Wellington City Council is fast-tracking construction of new retaining walls while also upgrading its current ones in poor condition.
The city has been in recovery mode after getting plummeted by 670 slips in seven weeks this winter.
Eighty five high-priority slip sites from that period were prioritised down to 27 for action – seven of those will be fast-tracked for the next year and 20 the year after.
Of the almost 3000 retaining walls keeping things upright across Wellington’s hilly city, 206 are in poor or very poor condition.
But there is one which is front of mind for council transport and infrastructure manager Brad Singh.
At Chaytor Street, on the way to Karori from the city, a 200-metre-long, almost 8m-high wall holds up Northland Tunnel Road.
While it was rated in average condition, there were risks, Singh said.
“It does have limitations when it comes to seismic movement, and so at some point the wall needs to be strengthened in order to make sure it can handle any seismic event.”
Despite the wall being a top priority for expensive strengthening, Waka Kotahi this year declined council’s bid for extra funding.
Brooklyn, Khandalah, Kelburn and Johnsonville all have among the most walls or accessway walls in either poor or very poor condition.
But Wadestown and Wilton together had 15 in bad nick.
Wadestown, which neighbours Wilton, is also a key alternative route out of the city in an earthquake – if State Highway 1 is compromised.
It was a priority area, but winter had added more to council’s plate, Singh said.
“We’ve constantly got to prioritise our workload … obviously post those slips we’ve had to reprioritise because some of those sites are more urgent than the planned walls we had on our list to build.”
But the issue for Wellington is not just where retaining walls are, it is where they are not too.
The capital has cut and filled into the hills for years, building roads and properties above or below them.
DTCE Structural Engineering director Marlo Bromley said those roads did not need consents like buildings did and it was risky.
“All the roads around Wellington, all have cut faces that are just at an unsafe angle, it’s just too steep,” Bromley said.

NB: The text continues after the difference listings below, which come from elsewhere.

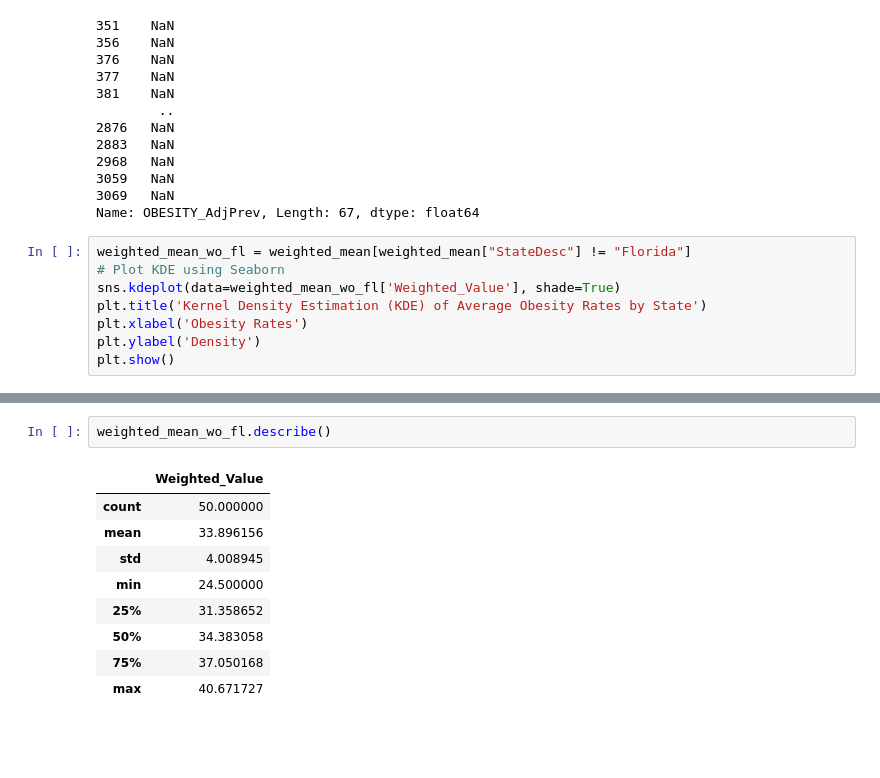
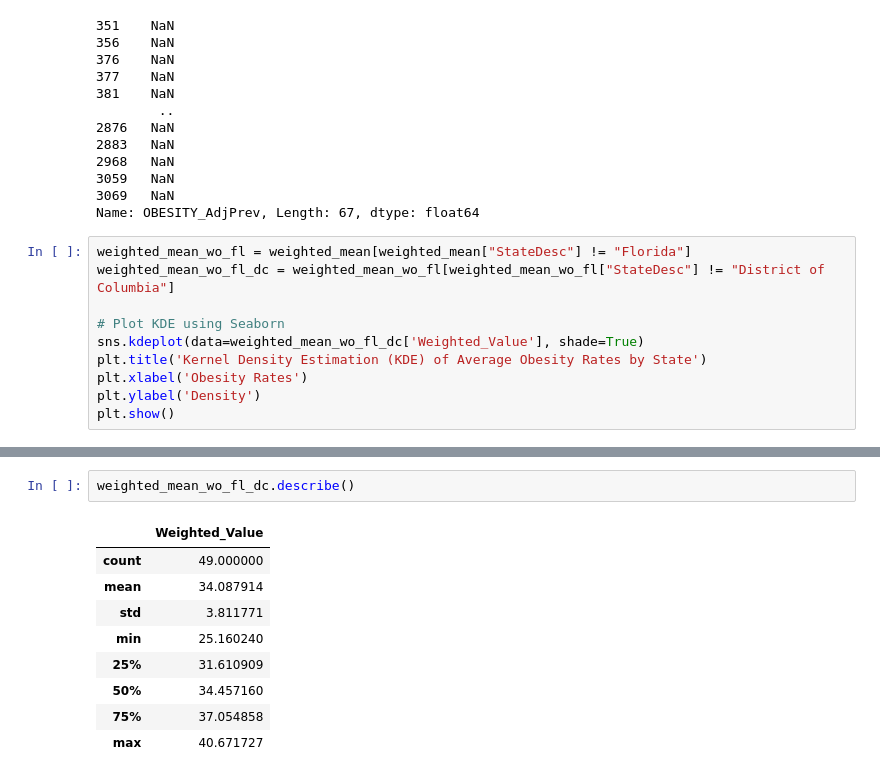
Before and after one commit to heiligni/SWAN, a Jupyter notebook: swan/preprocessing.ipynb, the cells around one changed output, grey strips where cells are left out. Drawn from its saved outputs; the diff is of its cells as text; blank space fills up the shorter version.

```diff
--- a/swan/preprocessing.ipynb
+++ b/swan/preprocessing.ipynb
@@ -80,8 +80,10 @@ filtered_df[filtered_df["StateAbbr"] == "FL"]["OBESITY_AdjPrev"]
 Name: OBESITY_AdjPrev, Length: 67, dtype: float64
 # %%
 weighted_mean_wo_fl = weighted_mean[weighted_mean["StateDesc"] != "Florida"]
+weighted_mean_wo_fl_dc = weighted_mean_wo_fl[weighted_mean_wo_fl["StateDesc"] != "District of Columbia"]
+
 # Plot KDE using Seaborn
-sns.kdeplot(data=weighted_mean_wo_fl['Weighted_Value'], shade=True)
+sns.kdeplot(data=weighted_mean_wo_fl_dc['Weighted_Value'], shade=True)
 plt.title('Kernel Density Estimation (KDE) of Average Obesity Rates by State')
 plt.xlabel('Obesity Rates')
 plt.ylabel('Density')
@@ -95,12 +138,12 @@ This will become an error in seaborn v0.14.0; please update your code.
 # %%
-weighted_mean_wo_fl.describe()
+weighted_mean_wo_fl_dc.describe()
 # %% [output]
 |  | Weighted_Value |
-| count | 50.000000 |
-| mean | 33.896156 |
-| std | 4.008945 |
-| min | 24.500000 |
-| 25% | 31.358652 |
-| 50% | 34.383058 |
-| 75% | 37.050168 |
+| count | 49.000000 |
+| mean | 34.087914 |
+| std | 3.811771 |
+| min | 25.160240 |
+| 25% | 31.610909 |
+| 50% | 34.457160 |
+| 75% | 37.054858 |
 | max | 40.671727 |
```
Also changed, not shown: parts of 4 cells of this notebook.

“So if you have a house, and it’s close-ish to a cut face that’s over the top of a public road, then you might want to have it looked at by a geotechnical engineer.”
The ground took decades to settle into place after developments like roads and properties so in the long term things should ease, Bromley said.
Over the next decade, the city council is spending more than $18 million on retaining wall upgrades and much of that will be within the first few years.
Councillor Tamatha Paul, chair of the environment and infrastructure committee, said that was necessary.
“Climate change demands that of us, because there’s nothing we can do about the fact that the weather is changing – our budget, I think, reflects that,” Paul said.
“I know that there’s ambition around the table to make as much budget commitment deliverable as we can.”
The city council will try to get more funding for the Chaytor Street wall from Waka Kotahi next year.